### [Task brief]
Which lines in the data below contain the word "código"? Copy each of them.

[Data records]
· · · ·

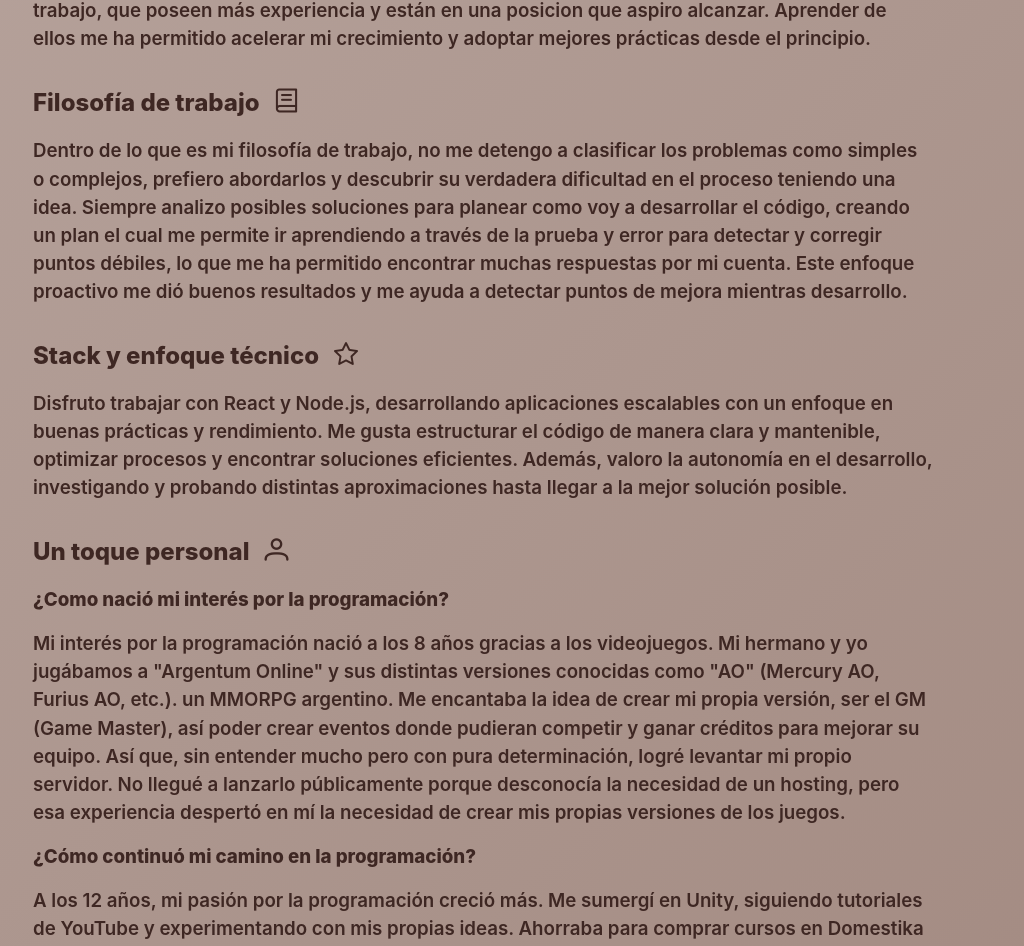
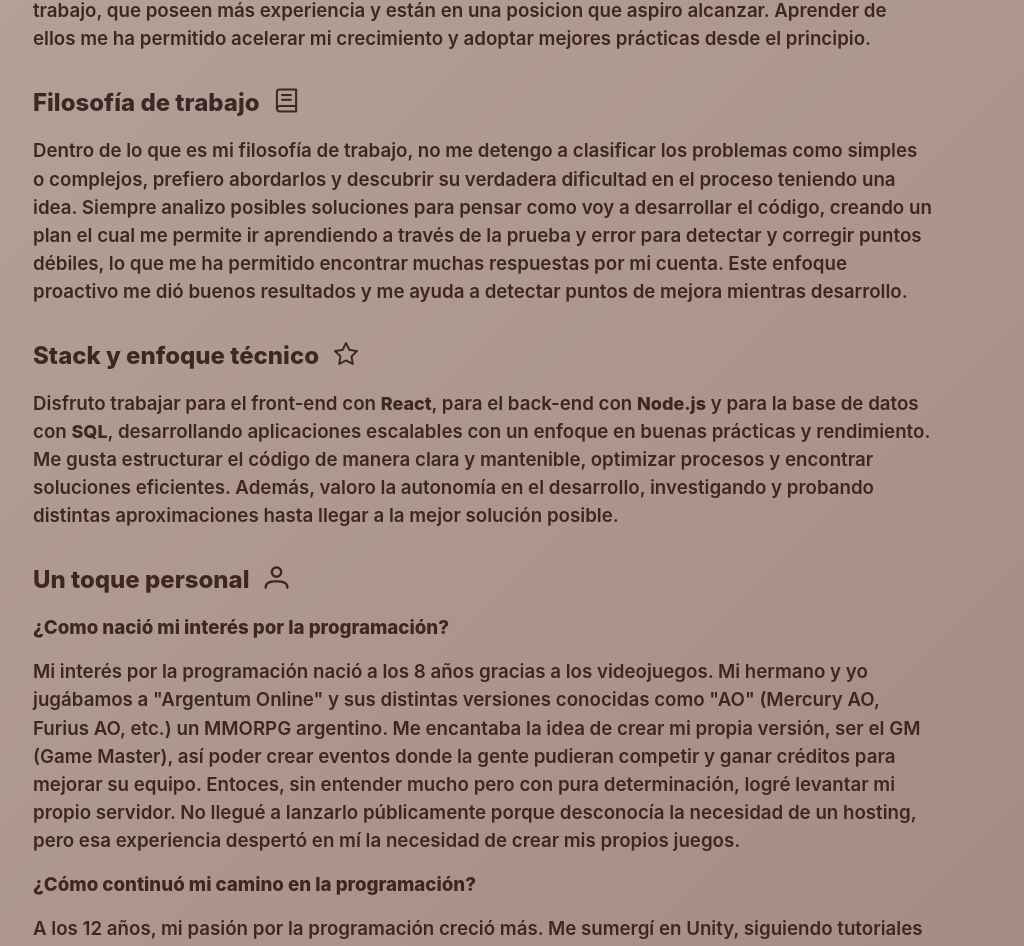
Before and after one commit to NachiLopez/Portfolio-Nazareno_Lopez, a React (Vite) app: page / in a window 1280 px wide. Shown: the part 4336-5282 px from the top of the page, without its empty margins (157-1181 px from the left). Built offline with nearby package versions, Linux system fonts and the light colour scheme.

Commit message:
last ajustes

```diff
--- a/src/pages/aboutMe/AboutMe.tsx
+++ b/src/pages/aboutMe/AboutMe.tsx
@@ -9,7 +9,7 @@ const AboutMe = () => {
           Desarrollo, aprendizaje y evolución constante
           <i className="pi pi-bolt"></i>
         </h2>
-        <h3 className="desc_text">
+        <h3 className="desc_text" id="personalFocus">
           Mi enfoque personal es enfrentar los desafíos, mejorar procesos y seguir creciendo en cada proyecto. Valoro las
           experiencias que me hacen crecer profesional y personalmente. Gran parte de mi evolución se la debo a los conocimientos
           compartidos por mis compañeros programadores del trabajo, que poseen más experiencia y están en una posicion que aspiro
@@ -22,7 +22,7 @@ const AboutMe = () => {
         <h3 className="desc_text">
           Dentro de lo que es mi filosofía de trabajo, no me detengo a clasificar los problemas como simples o complejos, prefiero
           abordarlos y descubrir su verdadera dificultad en el proceso teniendo una idea. Siempre analizo posibles soluciones para
-          planear como voy a desarrollar el código, creando un plan el cual me permite ir aprendiendo a través de la prueba y error
+          pensar como voy a desarrollar el código, creando un plan el cual me permite ir aprendiendo a través de la prueba y error
           para detectar y corregir puntos débiles, lo que me ha permitido encontrar muchas respuestas por mi cuenta. Este enfoque
           proactivo me dió buenos resultados y me ayuda a detectar puntos de mejora mientras desarrollo.
         </h3>
@@ -31,7 +31,7 @@ const AboutMe = () => {
           <i className="pi pi-star"></i>
         </h2>
         <h3 className="desc_text">
-          Disfruto trabajar con React y Node.js, desarrollando aplicaciones escalables con un enfoque en buenas prácticas y rendimiento.
+          Disfruto trabajar para el front-end con <span>React</span>, para el back-end con <span>Node.js</span> y para la base de datos con <span>SQL</span>, desarrollando aplicaciones escalables con un enfoque en buenas prácticas y rendimiento.
           Me gusta estructurar el código de manera clara y mantenible, optimizar procesos y encontrar soluciones eficientes. Además,
           valoro la autonomía en el desarrollo, investigando y probando distintas aproximaciones hasta llegar a la mejor solución posible.
         </h3>
@@ -42,11 +42,11 @@ const AboutMe = () => {
         <h3 style={{ padding: "0", margin: "0", color: "var(--color-text)", fontWeight:"800" }}>¿Como nació mi interés por la programación?</h3>
         <h3 className="desc_text">
         Mi interés por la programación nació a los 8 años gracias a los videojuegos. Mi hermano y yo jugábamos a "Argentum Online" y sus distintas
-        versiones conocidas como "AO" (Mercury AO, Furius AO, etc.).
+        versiones conocidas como "AO" (Mercury AO, Furius AO, etc.)
         un MMORPG argentino. Me encantaba la idea de crear mi propia versión, ser el GM (Game Master), así poder crear eventos donde
-        pudieran competir y ganar créditos para mejorar su equipo. Así que, sin entender mucho pero con pura determinación, logré
+        la gente pudieran competir y ganar créditos para mejorar su equipo. Entoces, sin entender mucho pero con pura determinación, logré
         levantar mi propio servidor. No llegué a lanzarlo públicamente porque desconocía la necesidad de un hosting, pero esa
-        experiencia despertó en mí la necesidad de crear mis propias versiones de los juegos.
+        experiencia despertó en mí la necesidad de crear mis propios juegos.
         </h3>
         <h3 style={{ padding: "0", margin: "0", color: "var(--color-text)", fontWeight: "800" }}>
           ¿Cómo continuó mi camino en la programación?
@@ -65,7 +65,7 @@ const AboutMe = () => {
           Con esa misma mentalidad, decidí estudiar programación de manera formal, profundizando aún más en el desarrollo. Finalmente,
           conseguí mi primer trabajo como programador, desde aquel servidor de "AO", hasta escribir código en un entorno
           profesional, mi camino ha sido una constante exploración y aprendizaje, siempre guiado por la curiosidad y el deseo de mejorar,
-          lo que terminó forjando la metodología que hoy aplico y explico en mi filosofía de trabajo.
+          lo que terminó forjando la metodología que hoy aplico y explico en <span onClick={() => document.getElementById("personalFocus")?.scrollIntoView({ behavior: "smooth" })} style={{ cursor: "pointer"}}>mi filosofía de trabajo</span>.
         </h3>
       </FirstSection>
     </MainContainer>
@@ -114,5 +114,9 @@ const FirstSection = styled.div`
     margin: 0;
     padding: 0;
     font-weight: 600;
+    span{
+      font-weight: 800;
+      font-size: 18px;
+    }
   }
 `;
--- a/src/pages/workExperience/WorkExperience.tsx
+++ b/src/pages/workExperience/WorkExperience.tsx
@@ -88,10 +88,7 @@ const WorkExperience = () => {
               </p>
               <p>
                 <span>Integración y mantenimiento del servidor: </span>
-                Traducción de las necesidades discutidas en reuniones a
-                soluciones concretas en código. Configuración y despliegue de
-                servicios en el servidor, asegurando su correcto funcionamiento
-                y rendimiento.
+                Despliegue y configuración de servicios en un entorno Linux utilizando Docker y Docker Compose para la orquestación de contenedores. Implementación de entornos aislados para frontend, backend y base de datos, garantizando escalabilidad y fácil mantenimiento. Monitoreo y actualización de servicios para asegurar alta disponibilidad y rendimiento óptimo.
               </p>
             </div>
           ) : null}
@@ -220,7 +217,7 @@ const WorkExperience = () => {
               </p>
               <p>
                 <span>
-                  Desarrollo de funcionalidades avanzadas en la interfaz:{" "}
+                  Desarrollo de funcionalidades avanzadas en la interfaz:
                 </span>
                 De igual forma que con Meridional, se realizaron las mismas
                 tareas.
@@ -231,8 +228,7 @@ const WorkExperience = () => {
                 tareas.
               </p>
               <p>
-                <span>Integración y mantenimiento del servidor: </span>De igual
-                forma que con Meridional, se realizaron las mismas tareas.
+                <span>Integración y mantenimiento del servidor: </span>Despliegue y configuración de servicios en una máquina virtual remota, utilizando Internet Information Services (IIS) para la gestión del frontend y PM2 para la ejecución y monitoreo del backend en Node.js. Administración remota del entorno, asegurando disponibilidad, rendimiento óptimo y fácil recuperación ante fallos.
               </p>
             </div>
           ) : null}
```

· · · ·

### [Final answer]
-          planear como voy a desarrollar el código, creando un plan el cual me permite ir aprendiendo a través de la prueba y error
+          pensar como voy a desarrollar el código, creando un plan el cual me permite ir aprendiendo a través de la prueba y error
           Me gusta estructurar el código de manera clara y mantenible, optimizar procesos y encontrar soluciones eficientes. Además,
           conseguí mi primer trabajo como programador, desde aquel servidor de "AO", hasta escribir código en un entorno
-                soluciones concretas en código. Configuración y despliegue de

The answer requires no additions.